Dr Stan Higgins, chief executive officer of the North East Process Industry Cluster, said it could open the way to a new lease of life for places like the Durham Coalfield.
He was speaking after Chancellor George Osborne announced tax breaks and fast-track permits for firms involved in the controversial method of extracting gas from rock.
Higgins said the expansion of the industry would mean more jobs in the region.
He said the coalfield could be exploited for sythesis gas used for industrial purposes.
He said: “There is more energy in the Durham Coalfield than we ever had coming out of the North Sea. I believe fracking and underground gasification will help us extract that energy and this could be a game-changer for the North East economy.
“They have provided us with real hope that we can re-establish the North East as a place for energy production. This could be the beginning of an industrial revolution in the region.”
The easing of restrictions on the industry comes after a report from the Institute of Directors which said one third of the UK’s gas requirements could be supplied by shale gas extraction by 2030 and the industry would support as many as 74,000 jobs. Opponents say fracking, a way of fracturing rock to obtain the gas deposits inside, causes earthquakes and environmental damage.

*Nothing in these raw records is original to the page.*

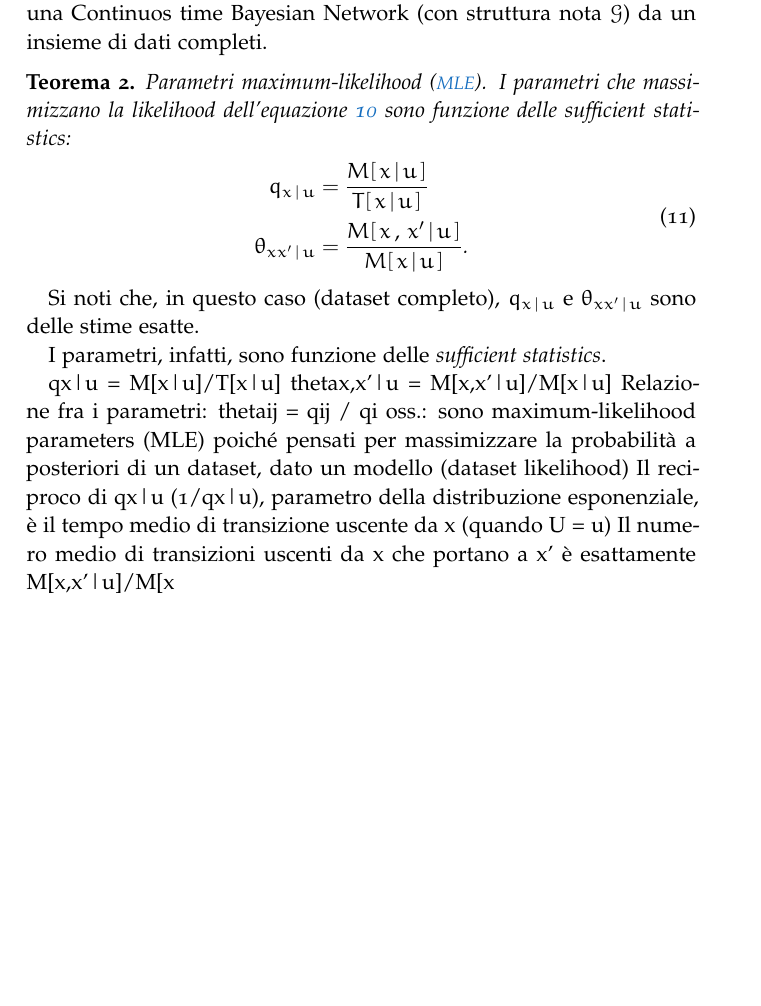
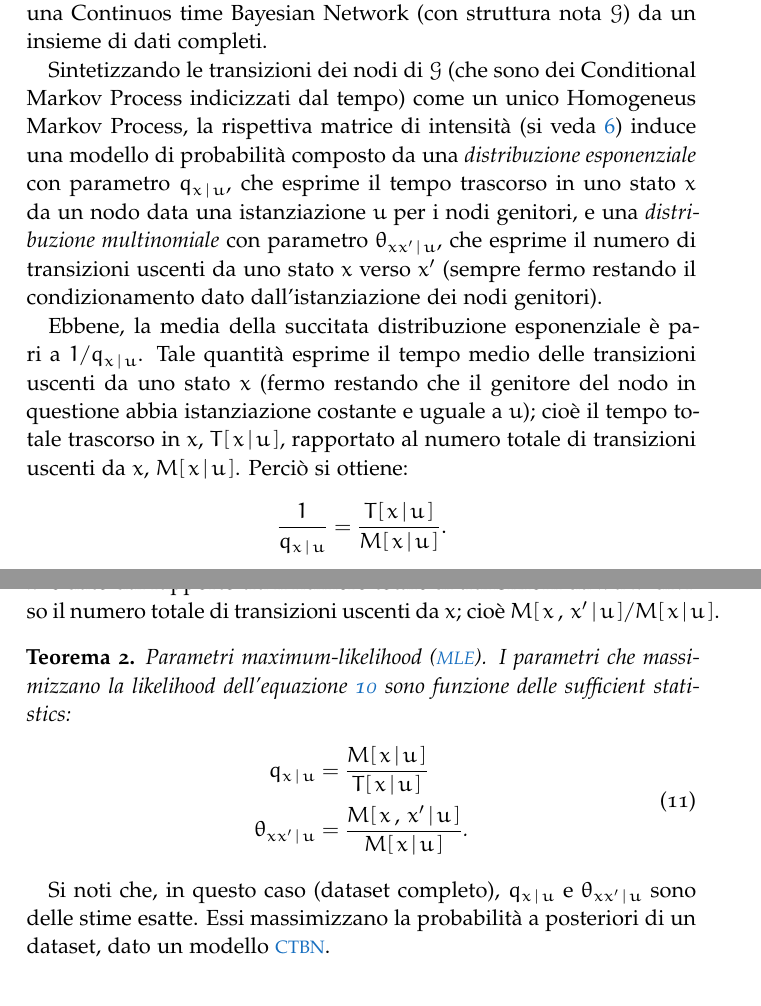
Before and after one commit to leodido/m.sc-thesis, a LaTeX thesis (tesi.tex, which reads capitoli/2.tex): part of page 23 of 45 before the commit and two parts of pages 23 and 24 of 45 after it, the two joined at a grey line, cut so that both start at the same text, the shorter picture padded with empty space. The pictures show the PDF file tesi.pdf that the author committed with the source.

Commit message:
parameters

```diff
--- a/capitoli/2.tex
+++ b/capitoli/2.tex
@@ -406,6 +406,15 @@ Tuttavia, nel caso in cui non si conoscano i parametri di una \acs{CTBN} è nece
 \label{sec:ctbn-params}
 Si approccia ora il problema dell'apprendimento dei parametri di una \acl{CTBN} (con struttura nota $\conceptsym{G}$) da un insieme di dati completi.
 
+Sintetizzando le transizioni dei nodi di $\conceptsym{G}$ (che sono dei \conm\mprocess{} indicizzati dal tempo) come un unico \homm\mprocess{}, la rispettiva matrice di intensità (si veda \ref{defn:im}) induce una modello di probabilità composto da una \emph{distribuzione esponenziale} con parametro $q_{x\,\arrowvert\,u}$, che esprime il tempo trascorso in uno stato $x$ da un nodo data una istanziazione $u$ per i nodi genitori, e una \emph{distribuzione multinomiale} con parametro $\theta_{xx^\prime\,\arrowvert\,u}$, che esprime il numero di transizioni uscenti da uno stato $x$ verso $x^\prime$ (sempre fermo restando il condizionamento dato dall'istanziazione dei nodi genitori).
+
+Ebbene, la media della succitata distribuzione esponenziale è pari a $1/q_{x\,\arrowvert\,u}$. Tale quantità esprime il tempo medio delle transizioni uscenti da uno stato $x$ (fermo restando che il genitore del nodo in questione abbia istanziazione costante e uguale a $u$); cioè il tempo totale trascorso in $x$, $\tstat{x\,\arrowvert\,u}$, rapportato al numero totale di transizioni uscenti da $x$, $\mstat{x\,\arrowvert\,u}$. Perciò si ottiene:
+\[
+\frac{1}{q_{x\,\arrowvert\,u}}=\frac{\tstat{x\,\arrowvert\,u}}{\mstat{x\,\arrowvert\,u}}\text{.}
+\]
+
+Invece, il numero medio di transizioni uscenti da uno stato $x$ verso $x^\prime$ è dato dal rapporto tra il numero totale di transizioni da $x$ a $x^\prime$ diviso il numero totale di transizioni uscenti da $x$; cioè $\mstat[x]{x^\prime\,\arrowvert\,u}/\mstat{x\,\arrowvert\,u}$.
+
 \begin{teorema}{Parametri \ac{MLE}.}
 I parametri che massimizzano la likelihood \eqref[dell'equazione]{eq:ctbn-log-likelihood} sono funzione delle sufficient statistics:
 \begin{equation}
@@ -419,14 +428,8 @@ q_{x\,\arrowvert\,u}&=\frac{\mstat{x\,\arrowvert\,u}}{\tstat{x\,\arrowvert\,u}}
 Si noti che, in questo caso (dataset completo), $q_{x\,\arrowvert\,u}$ e $\theta_{xx^\prime\,\arrowvert\,u}$ sono delle stime esatte. Essi massimizzano la probabilità a posteriori di un dataset, dato un modello \acs{CTBN}.
 
 
-Relazione fra i parametri: thetaij = qij / qi
-
-Il reciproco di qx|u (1/qx|u), parametro della distribuzione esponenziale, è
-il tempo medio di transizione uscente da x (quando U = u)
-Il numero medio di transizioni uscenti da x che portano a x' è esattamente
-M[x,x'|u]/M[x
-
 % TODO: come calcolare una CIM dalle SS -> 5.1
+% Relazione fra i parametri: thetaij = qij / qi
 
 
 \subsection{Algoritmo di apprendimento}
```
Also changed, not shown: tesi.pdf.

Higgins said an expansion of the controversial industry will cut the UK’s need for imports and lead to cheaper prices.
He said: “The Process Industry welcomes the Government’s announcement that investment into shale gas extraction will be encouraged.
“Hopefully the speedy implementation of shale gas extraction and also a related technology of underground coal gasification are two ways that the UK could counteract this and return to globally competitive energy pricing. Shale gas is exactly the same stuff as natural gas we use today except it is trapped in the rocks. Introducing small fractures to the rocks is a process called “fracking” and it is this that releases small bubbles of the natural gas from the rock so that it can be collected and used in our homes and factories.
“It is the same gas that will emerge from the pipe in the kitchen or factory floor.”
The Redcar-based North East Process Industry Cluster represents more than 500 chemical, pharmaceutical, biotechnology, energy and renewables businesses and their support companies across the North East. The companies generate in excess of ï¿½10bn of sales and employ about 35,000 people impacting on a further 200,000 supply chain jobs.